A survey, mostly in Middle English, of English literature to about 1500.

ENGL 3330   Renaissance Literature.
(3) in rotation
Renaissance English literature to about 1675, excluding Shakespeare.

ENGL 3335   Development of Drama.
(3) in rotation
An examination of the development of drama, excluding Shakespeare, from its beginnings up through the 18th century.

ENGL 3340   Enlightenment Literature.
(3) in rotation
Selected Restoration, Neoclassical, and Pre-Romantic English literature, excluding the novel.

ENGL 3345   The Rise of the Novel.
(3) in rotation
A study of the rise of the novel with an emphasis on selected works of the late seventeenth-century and eighteenth-century, including novels in translation.
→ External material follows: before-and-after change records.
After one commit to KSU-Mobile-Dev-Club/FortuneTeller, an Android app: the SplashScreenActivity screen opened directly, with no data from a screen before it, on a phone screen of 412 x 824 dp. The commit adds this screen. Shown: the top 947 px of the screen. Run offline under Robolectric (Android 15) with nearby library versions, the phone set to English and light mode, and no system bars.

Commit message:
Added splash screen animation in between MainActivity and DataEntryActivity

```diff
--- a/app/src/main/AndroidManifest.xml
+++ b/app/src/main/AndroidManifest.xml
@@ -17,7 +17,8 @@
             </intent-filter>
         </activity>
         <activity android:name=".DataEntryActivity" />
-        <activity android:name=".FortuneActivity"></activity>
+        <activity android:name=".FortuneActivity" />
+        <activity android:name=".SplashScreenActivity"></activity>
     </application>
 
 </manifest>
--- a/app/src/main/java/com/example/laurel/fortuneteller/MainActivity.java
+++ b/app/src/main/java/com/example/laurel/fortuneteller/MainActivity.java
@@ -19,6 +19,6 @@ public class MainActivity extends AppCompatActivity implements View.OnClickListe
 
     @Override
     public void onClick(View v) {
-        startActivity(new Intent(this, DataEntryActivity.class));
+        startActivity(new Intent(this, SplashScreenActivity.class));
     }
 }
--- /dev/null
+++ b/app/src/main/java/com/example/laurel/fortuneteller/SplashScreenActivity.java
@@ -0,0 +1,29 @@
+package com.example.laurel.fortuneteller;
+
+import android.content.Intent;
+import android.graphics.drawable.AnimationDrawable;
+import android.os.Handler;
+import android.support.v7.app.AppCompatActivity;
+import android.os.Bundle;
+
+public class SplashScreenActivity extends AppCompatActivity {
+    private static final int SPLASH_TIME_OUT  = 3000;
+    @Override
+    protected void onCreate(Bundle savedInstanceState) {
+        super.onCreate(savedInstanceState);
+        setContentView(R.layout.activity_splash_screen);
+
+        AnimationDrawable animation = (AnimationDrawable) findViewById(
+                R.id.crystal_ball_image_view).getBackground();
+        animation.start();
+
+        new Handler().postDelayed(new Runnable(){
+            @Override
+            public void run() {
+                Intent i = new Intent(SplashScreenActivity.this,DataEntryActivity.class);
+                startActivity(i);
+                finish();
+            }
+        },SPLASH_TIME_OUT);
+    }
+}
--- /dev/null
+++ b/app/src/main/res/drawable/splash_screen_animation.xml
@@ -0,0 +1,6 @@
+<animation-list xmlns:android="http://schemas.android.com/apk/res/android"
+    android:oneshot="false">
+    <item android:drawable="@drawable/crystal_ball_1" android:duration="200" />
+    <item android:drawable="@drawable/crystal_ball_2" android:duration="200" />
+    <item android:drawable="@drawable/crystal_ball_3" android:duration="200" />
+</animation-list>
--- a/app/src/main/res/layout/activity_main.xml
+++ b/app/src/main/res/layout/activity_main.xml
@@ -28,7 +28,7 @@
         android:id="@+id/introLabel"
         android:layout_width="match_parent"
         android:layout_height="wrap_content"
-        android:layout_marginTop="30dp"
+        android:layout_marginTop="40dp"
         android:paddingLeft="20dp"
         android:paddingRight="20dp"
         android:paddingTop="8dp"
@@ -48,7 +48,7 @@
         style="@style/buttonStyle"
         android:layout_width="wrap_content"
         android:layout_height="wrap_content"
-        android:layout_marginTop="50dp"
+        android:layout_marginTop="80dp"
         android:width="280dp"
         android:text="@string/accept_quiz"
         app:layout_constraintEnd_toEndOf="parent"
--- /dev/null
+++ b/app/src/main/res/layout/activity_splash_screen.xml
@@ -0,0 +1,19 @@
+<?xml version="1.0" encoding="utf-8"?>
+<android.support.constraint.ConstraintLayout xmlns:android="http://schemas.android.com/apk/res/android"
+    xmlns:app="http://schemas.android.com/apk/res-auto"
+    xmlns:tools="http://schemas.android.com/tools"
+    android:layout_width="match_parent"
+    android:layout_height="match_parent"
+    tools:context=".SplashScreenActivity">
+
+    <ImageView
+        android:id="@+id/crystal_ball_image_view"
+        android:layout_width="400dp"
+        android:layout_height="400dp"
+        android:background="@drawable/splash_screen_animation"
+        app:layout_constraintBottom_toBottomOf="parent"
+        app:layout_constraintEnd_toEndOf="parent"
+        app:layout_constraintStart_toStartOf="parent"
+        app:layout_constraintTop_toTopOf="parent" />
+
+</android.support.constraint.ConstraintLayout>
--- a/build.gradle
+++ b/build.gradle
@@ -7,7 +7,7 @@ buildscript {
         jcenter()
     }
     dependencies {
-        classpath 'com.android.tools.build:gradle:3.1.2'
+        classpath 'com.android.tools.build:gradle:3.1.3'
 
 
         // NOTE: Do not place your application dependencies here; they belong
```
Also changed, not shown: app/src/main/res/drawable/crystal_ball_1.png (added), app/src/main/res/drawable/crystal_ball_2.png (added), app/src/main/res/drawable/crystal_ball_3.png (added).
ENGL 3350   English Romanticism.
(3) Spring 2014
A study of selected major nineteenth-century British prose and poetry, with emphasis on lyric verse.

ENGL 3355   The Nineteenth-Century Novel.
(3) in rotation
A study of the selected 19th century novels, including novels in translation.

ENGL 3360   Victorian Literature.
(3) in rotation
A study of selected major Victorian prose and poetry, with emphasis on Tennyson, Browning, and the Pre-Raphaelites.

ENGL 3375   American Romanticism.
(3) in rotation
Major American Romantic writers of the United States through Whitman and Dickinson.

ENGL 3380   American Realism and Naturalism.
(3) Fall 2012
Major American writers of the Realistic and Naturalistic movements in the United States.

ENGL 3385   Southern Literature.
(3) Spring 2013
A study of major Southern writers from about 1815 to the present.

ENGL 3390   Modern & Contemporary American Literature.
(3) in rotation
A study of major American writers from 1900 to the present.

ENGL 4400   Contemporary Literary Theory.  
(3) Fall 2012
A survey of theoretical interpretive traditions of the 20th and 21st centuries.

ENGL 4410   Chaucer.
(3) Fall 2013
A survey of Chaucer's work. Consideration will also be given to Chaucerian influence and criticism.

ENGL 4420   Shakespeare.
(3) in rotation
The development of Shakespeare's art, as reflected in selected individual plays or groups of plays.

ENGL 4430   Milton.
(3) in rotation
Selected poetry and prose of Milton.

ENGL 4440   Modern & Contemporary Fiction.
(3) in rotation
A study of selected contemporary fiction writers and their novels or short stories, including works in translation.

ENGL 4450   Modern & Contemporary Poetry.
(3) in rotation
A study of selected contemporary poets and their poems, including works in translation.

ENGL 4460   Modern & Contemporary Drama.
(3) in rotation
A study of contemporary playwrights and their plays, including works in translation.

ENGL 4470   Single Author or Special Topic.
(3) Fall 2012
A course providing an in-depth study of a single author or a special topic in language or literature. For Fall 2012: the work of Samuel Beckett.

ENGL 4495   Senior Thesis and Presentation.
(3) every spring
English majors will write and present orally an original research project based on a significant topic in language or literature. Required of all English majors .
Prerequisite: Senior standing.

ENGL 4496   Internship.
(1-3)  on demand
An opportunity for students to gain added experience and insight in approved off-campus settings. The internship cannot be counted as one of the courses required for the major or minor in English.
Prerequisites: Consent of the supervising instructor, the Department Chair, and
the Career Development Center.

ENGL 4499   Independent Study/Research.
(3) on demand
This is an opportunity for students to conduct an individual, in-depth exploration of an area in literature, writing, or theory.
Prerequisites: Consent of the instructor, the Department Chair, and the Provost.